- [GOAL OF THE EXERCISE]: Each line in the records that mentions the word "revisions" needs to be listed.

- [User interface change data]:

::::::

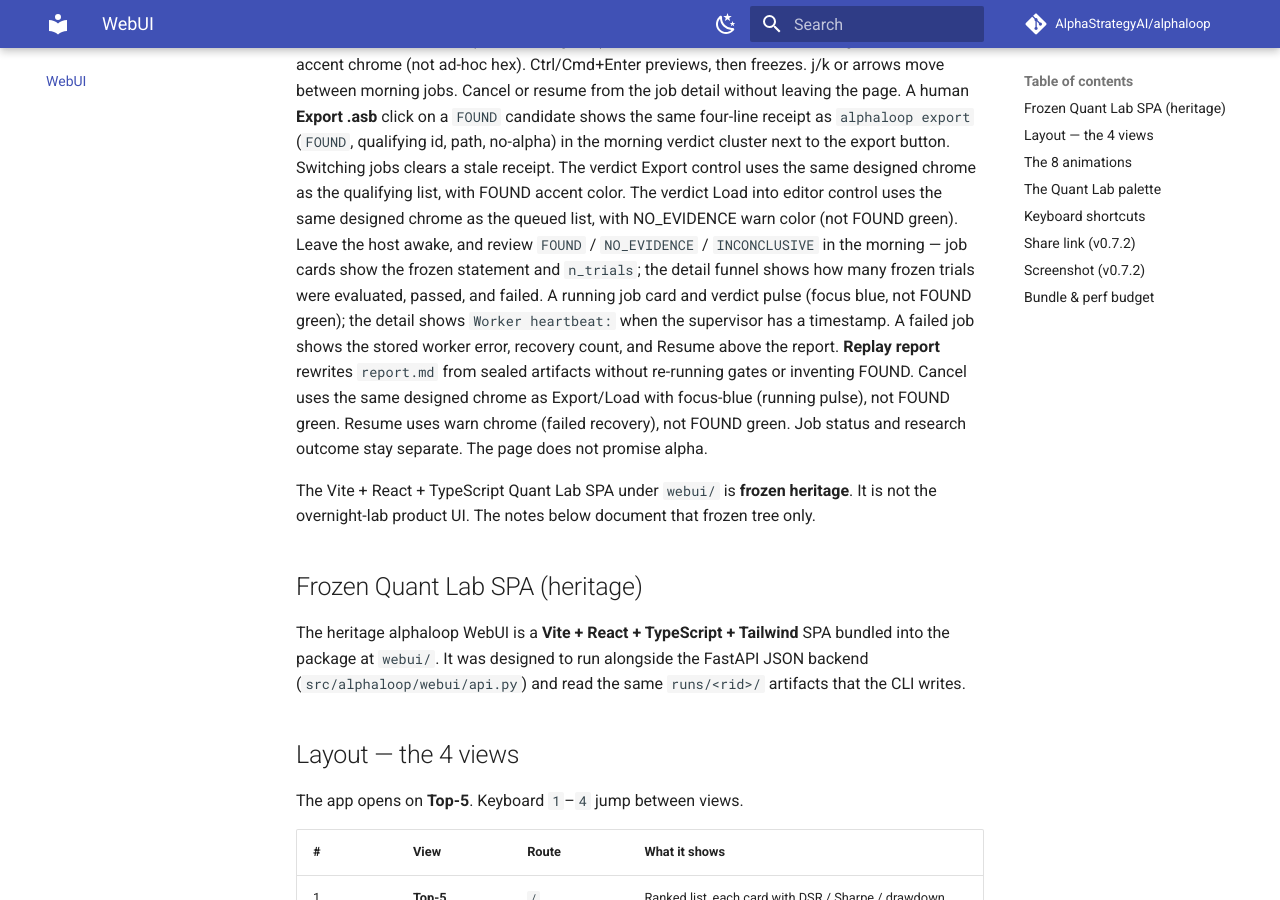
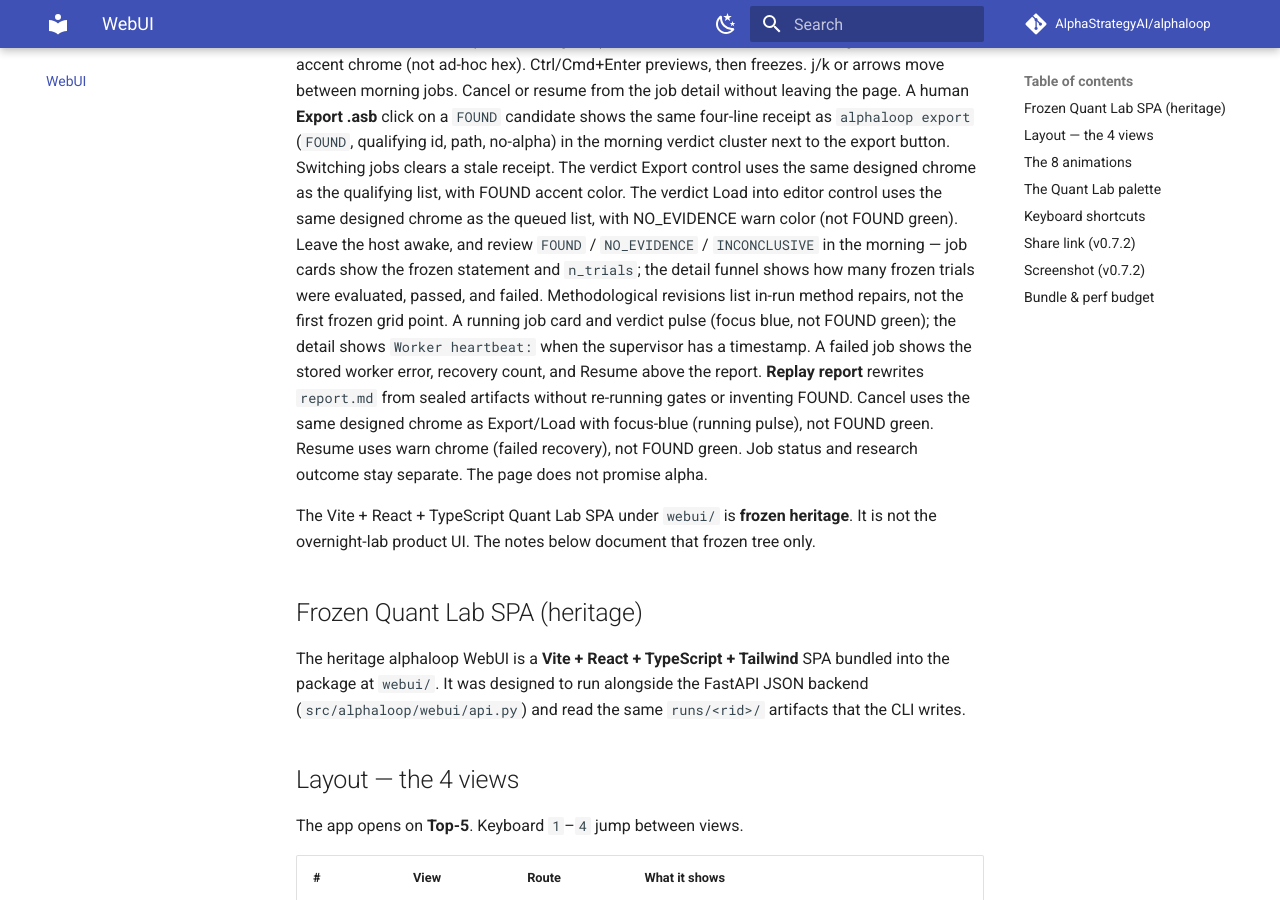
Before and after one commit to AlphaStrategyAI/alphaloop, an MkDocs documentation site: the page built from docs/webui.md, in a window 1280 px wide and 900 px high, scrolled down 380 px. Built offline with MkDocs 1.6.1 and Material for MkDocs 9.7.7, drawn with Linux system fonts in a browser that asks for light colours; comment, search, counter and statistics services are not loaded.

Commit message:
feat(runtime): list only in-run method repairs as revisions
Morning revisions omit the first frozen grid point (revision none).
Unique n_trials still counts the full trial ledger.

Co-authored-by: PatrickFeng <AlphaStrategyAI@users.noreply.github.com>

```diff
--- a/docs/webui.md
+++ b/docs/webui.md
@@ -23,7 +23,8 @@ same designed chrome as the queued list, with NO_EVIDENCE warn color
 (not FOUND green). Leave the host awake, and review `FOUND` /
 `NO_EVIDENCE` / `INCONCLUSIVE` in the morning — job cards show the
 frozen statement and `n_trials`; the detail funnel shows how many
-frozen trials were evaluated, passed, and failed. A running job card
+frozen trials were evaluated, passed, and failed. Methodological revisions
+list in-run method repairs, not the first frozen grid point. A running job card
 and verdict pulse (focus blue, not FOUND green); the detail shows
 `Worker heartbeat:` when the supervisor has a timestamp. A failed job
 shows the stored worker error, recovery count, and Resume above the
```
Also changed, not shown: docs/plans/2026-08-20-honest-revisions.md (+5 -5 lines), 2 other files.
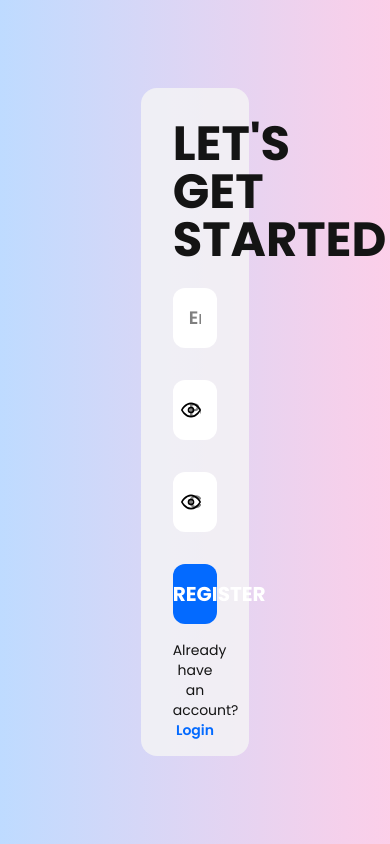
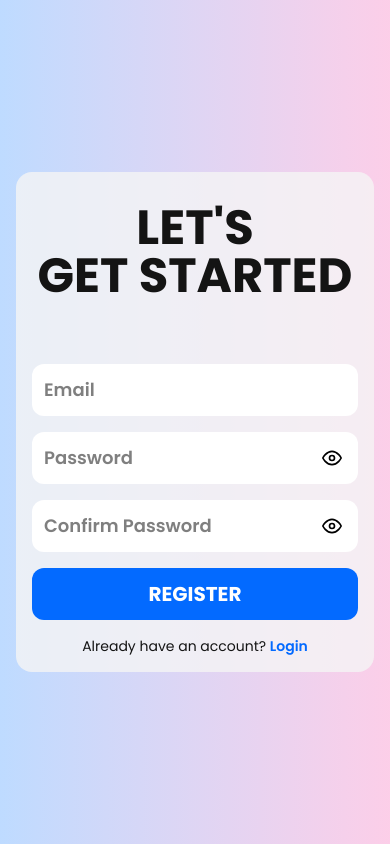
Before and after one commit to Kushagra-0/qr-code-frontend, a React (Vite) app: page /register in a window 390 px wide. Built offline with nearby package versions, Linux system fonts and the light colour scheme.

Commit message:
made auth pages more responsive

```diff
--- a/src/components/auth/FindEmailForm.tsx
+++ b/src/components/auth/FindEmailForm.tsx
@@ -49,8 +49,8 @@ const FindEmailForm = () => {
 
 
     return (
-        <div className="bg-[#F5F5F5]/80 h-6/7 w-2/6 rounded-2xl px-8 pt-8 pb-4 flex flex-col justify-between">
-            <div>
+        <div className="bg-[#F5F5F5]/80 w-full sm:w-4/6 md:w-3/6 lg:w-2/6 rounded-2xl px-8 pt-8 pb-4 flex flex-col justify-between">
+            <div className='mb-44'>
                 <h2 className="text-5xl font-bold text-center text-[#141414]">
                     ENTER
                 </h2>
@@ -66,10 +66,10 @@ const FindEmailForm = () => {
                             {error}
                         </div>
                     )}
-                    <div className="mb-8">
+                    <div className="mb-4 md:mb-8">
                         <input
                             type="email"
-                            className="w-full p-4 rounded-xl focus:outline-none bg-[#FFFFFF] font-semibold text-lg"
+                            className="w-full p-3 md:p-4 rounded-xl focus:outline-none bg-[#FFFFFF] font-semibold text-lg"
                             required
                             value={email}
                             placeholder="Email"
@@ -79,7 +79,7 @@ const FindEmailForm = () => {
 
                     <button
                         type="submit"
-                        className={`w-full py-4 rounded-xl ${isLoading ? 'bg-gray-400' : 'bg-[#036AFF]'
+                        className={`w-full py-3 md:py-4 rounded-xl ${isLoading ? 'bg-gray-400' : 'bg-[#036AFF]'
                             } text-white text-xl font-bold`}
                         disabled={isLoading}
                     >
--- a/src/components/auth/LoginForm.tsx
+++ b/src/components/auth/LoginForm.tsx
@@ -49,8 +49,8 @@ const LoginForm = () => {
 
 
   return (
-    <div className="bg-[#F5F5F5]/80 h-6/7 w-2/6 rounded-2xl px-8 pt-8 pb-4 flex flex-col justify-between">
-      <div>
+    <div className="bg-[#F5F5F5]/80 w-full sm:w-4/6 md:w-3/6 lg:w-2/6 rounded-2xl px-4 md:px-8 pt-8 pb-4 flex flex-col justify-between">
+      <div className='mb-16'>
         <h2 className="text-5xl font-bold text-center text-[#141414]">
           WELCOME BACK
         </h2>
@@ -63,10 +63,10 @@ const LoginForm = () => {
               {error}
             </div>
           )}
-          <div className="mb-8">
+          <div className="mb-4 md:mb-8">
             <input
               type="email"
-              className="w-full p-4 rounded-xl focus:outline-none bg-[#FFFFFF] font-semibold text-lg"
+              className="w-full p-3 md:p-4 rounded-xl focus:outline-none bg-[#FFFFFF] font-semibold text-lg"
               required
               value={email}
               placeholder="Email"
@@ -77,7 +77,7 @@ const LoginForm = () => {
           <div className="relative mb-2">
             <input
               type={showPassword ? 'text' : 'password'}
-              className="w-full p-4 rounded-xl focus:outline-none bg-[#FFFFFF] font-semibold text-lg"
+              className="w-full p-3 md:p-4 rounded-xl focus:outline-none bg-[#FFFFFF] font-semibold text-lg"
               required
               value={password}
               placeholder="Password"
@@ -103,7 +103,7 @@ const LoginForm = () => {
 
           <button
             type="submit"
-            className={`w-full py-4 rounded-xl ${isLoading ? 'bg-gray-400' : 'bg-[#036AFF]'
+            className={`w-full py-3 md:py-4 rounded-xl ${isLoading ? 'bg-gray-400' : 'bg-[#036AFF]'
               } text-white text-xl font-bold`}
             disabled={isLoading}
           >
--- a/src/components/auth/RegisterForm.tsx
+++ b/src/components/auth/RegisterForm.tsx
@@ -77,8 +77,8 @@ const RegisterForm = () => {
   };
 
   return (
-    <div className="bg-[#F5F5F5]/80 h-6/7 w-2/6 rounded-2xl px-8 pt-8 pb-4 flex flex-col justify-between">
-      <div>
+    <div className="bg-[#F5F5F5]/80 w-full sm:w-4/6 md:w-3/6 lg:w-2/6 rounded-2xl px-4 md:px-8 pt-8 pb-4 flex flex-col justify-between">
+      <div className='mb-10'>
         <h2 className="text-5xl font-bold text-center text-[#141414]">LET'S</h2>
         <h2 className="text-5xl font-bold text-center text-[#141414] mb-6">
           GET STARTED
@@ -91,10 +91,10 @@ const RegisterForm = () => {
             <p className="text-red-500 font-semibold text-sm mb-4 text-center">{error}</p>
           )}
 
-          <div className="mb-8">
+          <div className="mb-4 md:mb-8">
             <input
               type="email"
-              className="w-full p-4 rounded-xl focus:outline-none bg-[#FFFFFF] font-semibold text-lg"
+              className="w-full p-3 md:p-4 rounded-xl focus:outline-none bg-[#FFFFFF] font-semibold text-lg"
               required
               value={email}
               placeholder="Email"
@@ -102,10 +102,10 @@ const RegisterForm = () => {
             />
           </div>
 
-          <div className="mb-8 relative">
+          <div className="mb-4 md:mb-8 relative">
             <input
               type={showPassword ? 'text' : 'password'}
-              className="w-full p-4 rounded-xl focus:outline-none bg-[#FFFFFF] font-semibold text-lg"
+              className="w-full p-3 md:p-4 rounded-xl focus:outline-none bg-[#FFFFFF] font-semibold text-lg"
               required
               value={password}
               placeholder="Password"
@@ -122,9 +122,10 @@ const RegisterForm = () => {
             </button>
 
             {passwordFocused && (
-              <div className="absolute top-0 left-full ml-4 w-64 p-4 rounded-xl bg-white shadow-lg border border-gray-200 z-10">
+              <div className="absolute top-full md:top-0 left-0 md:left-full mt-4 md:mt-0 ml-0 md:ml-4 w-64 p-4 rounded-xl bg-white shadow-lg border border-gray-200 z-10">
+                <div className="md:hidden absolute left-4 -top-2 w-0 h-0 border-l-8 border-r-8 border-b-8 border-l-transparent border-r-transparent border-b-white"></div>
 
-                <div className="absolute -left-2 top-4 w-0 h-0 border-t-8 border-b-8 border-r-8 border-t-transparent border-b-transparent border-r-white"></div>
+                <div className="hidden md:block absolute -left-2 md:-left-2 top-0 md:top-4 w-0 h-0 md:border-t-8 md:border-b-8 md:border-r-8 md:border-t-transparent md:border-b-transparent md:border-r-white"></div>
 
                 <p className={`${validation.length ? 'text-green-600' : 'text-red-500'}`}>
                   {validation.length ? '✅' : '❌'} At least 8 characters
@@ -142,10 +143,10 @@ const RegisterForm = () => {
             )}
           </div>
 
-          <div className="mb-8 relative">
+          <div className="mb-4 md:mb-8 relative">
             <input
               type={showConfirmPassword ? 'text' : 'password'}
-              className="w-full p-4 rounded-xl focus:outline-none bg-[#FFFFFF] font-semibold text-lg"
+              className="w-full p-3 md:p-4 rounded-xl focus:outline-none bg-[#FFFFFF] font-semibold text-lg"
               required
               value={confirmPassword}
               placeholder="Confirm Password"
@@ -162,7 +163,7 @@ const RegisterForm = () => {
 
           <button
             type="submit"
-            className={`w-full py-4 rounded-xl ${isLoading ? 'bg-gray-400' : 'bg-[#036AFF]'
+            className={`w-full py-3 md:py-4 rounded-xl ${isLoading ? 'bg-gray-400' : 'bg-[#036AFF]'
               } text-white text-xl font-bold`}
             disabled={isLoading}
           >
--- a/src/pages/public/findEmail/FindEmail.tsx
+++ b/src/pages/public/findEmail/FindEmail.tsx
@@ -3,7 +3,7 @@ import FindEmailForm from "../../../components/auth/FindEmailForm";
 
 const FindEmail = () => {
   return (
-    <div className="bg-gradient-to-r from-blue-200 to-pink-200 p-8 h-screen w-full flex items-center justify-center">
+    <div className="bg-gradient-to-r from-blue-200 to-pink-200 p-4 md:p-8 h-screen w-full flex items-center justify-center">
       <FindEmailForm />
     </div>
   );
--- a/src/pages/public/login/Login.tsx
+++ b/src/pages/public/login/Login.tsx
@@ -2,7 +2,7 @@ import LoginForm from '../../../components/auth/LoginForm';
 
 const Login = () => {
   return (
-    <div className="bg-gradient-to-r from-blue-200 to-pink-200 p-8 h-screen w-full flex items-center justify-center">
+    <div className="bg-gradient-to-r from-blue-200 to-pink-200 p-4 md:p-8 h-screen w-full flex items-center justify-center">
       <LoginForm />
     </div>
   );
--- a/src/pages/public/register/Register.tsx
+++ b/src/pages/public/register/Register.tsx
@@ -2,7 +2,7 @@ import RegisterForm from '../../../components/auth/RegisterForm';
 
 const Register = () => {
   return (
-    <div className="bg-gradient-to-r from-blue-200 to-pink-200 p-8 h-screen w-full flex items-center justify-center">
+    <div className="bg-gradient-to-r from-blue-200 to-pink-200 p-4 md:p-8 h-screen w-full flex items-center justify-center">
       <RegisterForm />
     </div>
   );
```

::::::

- [RESULT OF THE EXERCISE]:
feat(runtime): list only in-run method repairs as revisions
Morning revisions omit the first frozen grid point (revision none).
+frozen trials were evaluated, passed, and failed. Methodological revisions
Also changed, not shown: docs/plans/2026-08-20-honest-revisions.md (+5 -5 lines), 2 other files.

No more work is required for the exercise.